By Ainul Huda Mohamed Saaid
KUALA LUMPUR, Aug 24 (Bernama) — Bosnia is offering itself as a
strategic gateway for Malaysian firms into the lucrative European Union
as well as the Central European markets, both of which have a consumer
base of up to 500 million and strong purchasing power.
The potential areas for business and investment in Bosnia include
the fast-growing halal industry, Islamic banking, tourism, food
production including organic and health food, energy and education,
Bosnian Ambassador to Malaysia Ensar Eminovic told Bernama here.
He said Malaysian firms should take advantage of Bosnia that
enjoys tariff-free access into Europe although it has yet to be granted
This is due to the Stabilisation and Association Agreement it had
signed with EU last year prior to its membership possibly five years
from now. The agreement means that anything produced in Bosnia can be

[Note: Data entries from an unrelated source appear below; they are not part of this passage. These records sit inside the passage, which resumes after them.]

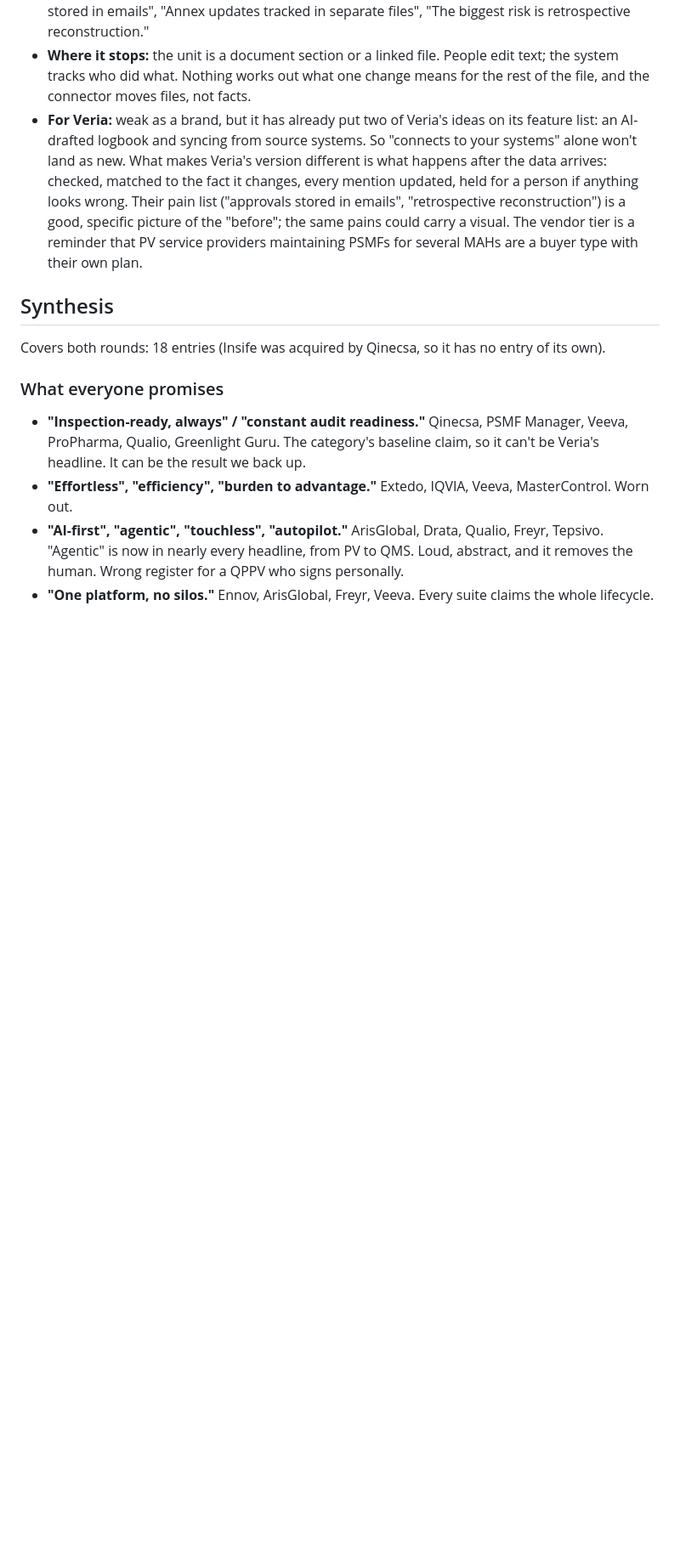
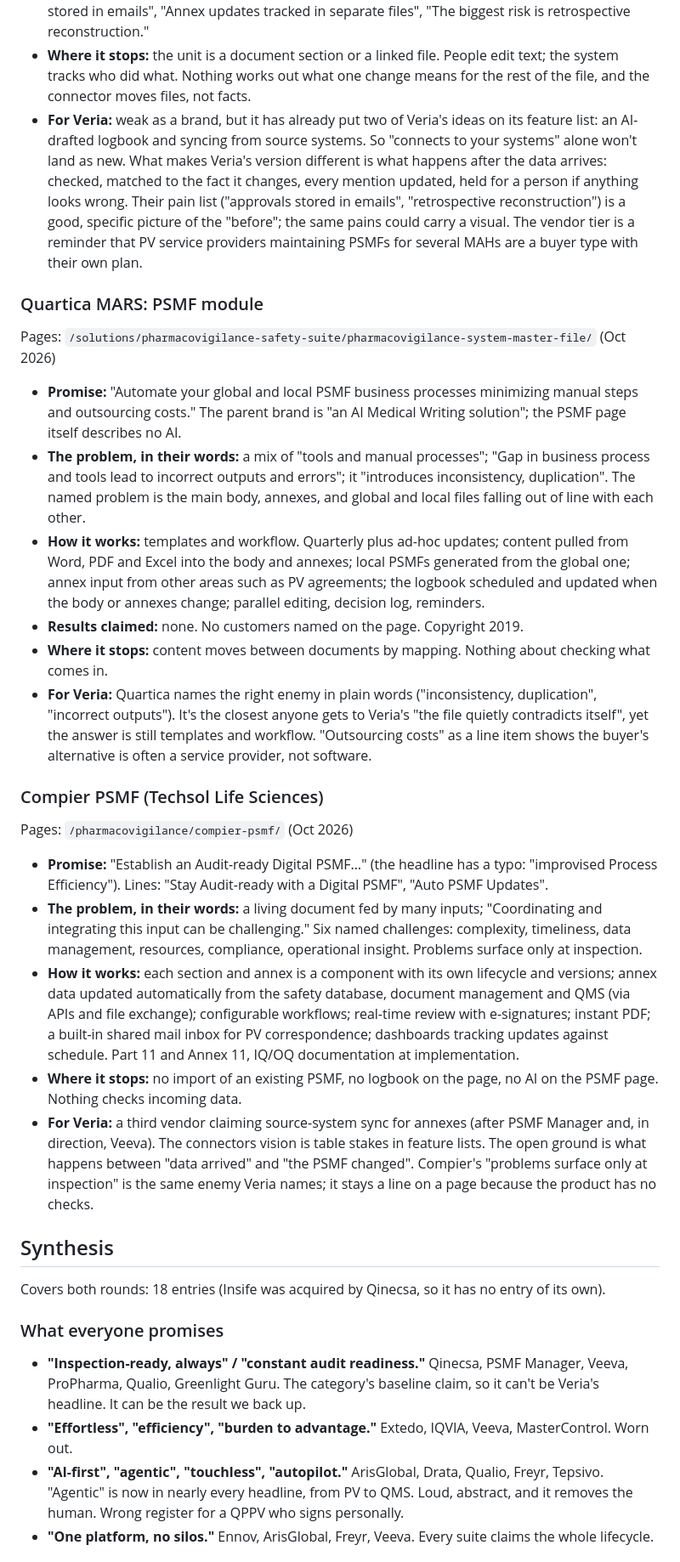
Before and after one commit to igormalchenko/psmf-website, a Markdown page: COMPETITORS.md, the part around one of its changes. Shown at 85% size. Drawn GitHub-style; blank space fills up the shorter version.

Commit message:
Competitor research: Quartica, Compier deep dives
Co-Authored-By: Claude Opus 5.5 <noreply@anthropic.com>

```diff
--- a/COMPETITORS.md
+++ b/COMPETITORS.md
@@ -282,6 +282,25 @@ Pages: homepage, `/features/external-data-sources`, `/pricing`, blog post "PSMF
 - **Where it stops:** the unit is a document section or a linked file. People edit text; the system tracks who did what. Nothing works out what one change means for the rest of the file, and the connector moves files, not facts.
 - **For Veria:** weak as a brand, but it has already put two of Veria's ideas on its feature list: an AI-drafted logbook and syncing from source systems. So "connects to your systems" alone won't land as new. What makes Veria's version different is what happens after the data arrives: checked, matched to the fact it changes, every mention updated, held for a person if anything looks wrong. Their pain list ("approvals stored in emails", "retrospective reconstruction") is a good, specific picture of the "before"; the same pains could carry a visual. The vendor tier is a reminder that PV service providers maintaining PSMFs for several MAHs are a buyer type with their own plan.
 
+### Quartica MARS: PSMF module
+Pages: `/solutions/pharmacovigilance-safety-suite/pharmacovigilance-system-master-file/` (Oct 2026)
+
+- **Promise:** "Automate your global and local PSMF business processes minimizing manual steps and outsourcing costs." The parent brand is "an AI Medical Writing solution"; the PSMF page itself describes no AI.
+- **The problem, in their words:** a mix of "tools and manual processes"; "Gap in business process and tools lead to incorrect outputs and errors"; it "introduces inconsistency, duplication". The named problem is the main body, annexes, and global and local files falling out of line with each other.
+- **How it works:** templates and workflow. Quarterly plus ad-hoc updates; content pulled from Word, PDF and Excel into the body and annexes; local PSMFs generated from the global one; annex input from other areas such as PV agreements; the logbook scheduled and updated when the body or annexes change; parallel editing, decision log, reminders.
+- **Results claimed:** none. No customers named on the page. Copyright 2019.
+- **Where it stops:** content moves between documents by mapping. Nothing about checking what comes in.
+- **For Veria:** Quartica names the right enemy in plain words ("inconsistency, duplication", "incorrect outputs"). It's the closest anyone gets to Veria's "the file quietly contradicts itself", yet the answer is still templates and workflow. "Outsourcing costs" as a line item shows the buyer's alternative is often a service provider, not software.
+
+### Compier PSMF (Techsol Life Sciences)
+Pages: `/pharmacovigilance/compier-psmf/` (Oct 2026)
+
+- **Promise:** "Establish an Audit-ready Digital PSMF…" (the headline has a typo: "improvised Process Efficiency"). Lines: "Stay Audit-ready with a Digital PSMF", "Auto PSMF Updates".
+- **The problem, in their words:** a living document fed by many inputs; "Coordinating and integrating this input can be challenging." Six named challenges: complexity, timeliness, data management, resources, compliance, operational insight. Problems surface only at inspection.
+- **How it works:** each section and annex is a component with its own lifecycle and versions; annex data updated automatically from the safety database, document management and QMS (via APIs and file exchange); configurable workflows; real-time review with e-signatures; instant PDF; a built-in shared mail inbox for PV correspondence; dashboards tracking updates against schedule. Part 11 and Annex 11, IQ/OQ documentation at implementation.
+- **Where it stops:** no import of an existing PSMF, no logbook on the page, no AI on the PSMF page. Nothing checks incoming data.
+- **For Veria:** a third vendor claiming source-system sync for annexes (after PSMF Manager and, in direction, Veeva). The connectors vision is table stakes in feature lists. The open ground is what happens between "data arrived" and "the PSMF changed". Compier's "problems surface only at inspection" is the same enemy Veria names; it stays a line on a page because the product has no checks.
+
 ## Synthesis
 Covers both rounds: 18 entries (Insife was acquired by Qinecsa, so it has no entry of its own).
 
```
Also changed, not shown: other parts of COMPETITORS.md (+2 -2 lines).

sold in EU without being subjected to quotas, tariffs or customs duties.
Eminovic said ties between Malaysia and Bosnia had always been
strong, but “it has always been a one way street” since Malaysia’s help
during and after the devastating Balkan war in 1992-95.
“Bosnia wants to give something back to Malaysia. It has been
Malaysia that has always been helping Bosnia, and for a long time
Bosnia has been a humanitarian case. Lucky that is no longer the
situation and now is the time for business,” he said.
Given the potential for trade and investment, the Bosnian envoy
believes that bilateral commercial linkages could be raised to a new
level for mutual benefits.
“This could be done through the Malaysian Global Business Forum
which will be held from the 8th to 11th of December this year in
Kuching, Sarawak,” he said.
He said the forum aims to bring together business communities from
Bosnia and Malaysia and countries in the region as well as from Europe
and Bosnia’s neighbouring countries such as Croatia, to form strategic
alliances and explore business opportunities.
Eminovic said Malaysian investors and entrepreneurs should take
cognizance of the fact that Bosnia is a signatory to the Central Europe
Free Trade Agreement.
The trade grouping includes non-EU members in South-East Europe
such as Serbia, Croatia, Macedonia, Albenia, Montenegro and Turkey, and
has a combined population in excess of 100 million people.
Bosnia has a stable currency in South-East Europe whereby one Euro
is equivalent to 1.95 Bosnian Mark, and it is fixed and has been like
that for 10 years, he said.
“Through the forum, they can get to know each other and establish business cooperation,” he said.
The forum will be officiated by Sarawak Chief Minister Tan Sri
Abdul Taib Mahmud, while former Prime Minister Tun Dr Mahathir Mohamad,
a key figure in supporting Bosnia and reconstruction of its economy,
would deliver a keynote address during the opening dinner.
“The forum is also in line with the thrust of Prime Minister Datuk
Seri Najib Tun Razak’s call for Malaysian companies to go global and to
make Malaysia a global place for business.
“So, through the forum, we are also trying to promote Malaysia as a good place for doing global business,” he added.
Eminovic also said Bosnian educational bodies hope to sign a
Memorandum of Understanding with the Malaysian Qualifications Agency of
the Higher Education Ministry on mutual recognition of diplomas and
degrees during the forum.
“We will also use this forum to launch the Bosnia-Malaysia Business Club which will be registered in Malaysia,” he said.
The club will have boards of trustees from both sides and will
serve as the forum’s secretariat and a catalyst for future business
cooperation between the two countries,” he said.
Apart from that, Bosnia now has many influential leaders who
graduated from Malaysian universities, said Eminovic, who himself was a
student of International Islamic University Malaysia in the 1990s.
“I am one of them, and I am very proud to say that I am a Malaysian product,” he said.
The Malaysian universities alumni association formed by graduates
from Bosnia has become quite an influential organisation and its
250-300 members are probably the only group of non-Malaysians who
celebrate Merdeka every year, clearly reflecting their deep sense of
gratitude to Malaysia for its part in helping to educate Bosnians after
the war in the Balkans.
“This group is very much passionate about Malaysia and identifies
itself with this country. We always gather on the 31st of August to
celebrate Merdeka and share our memories in Malaysia,” he said.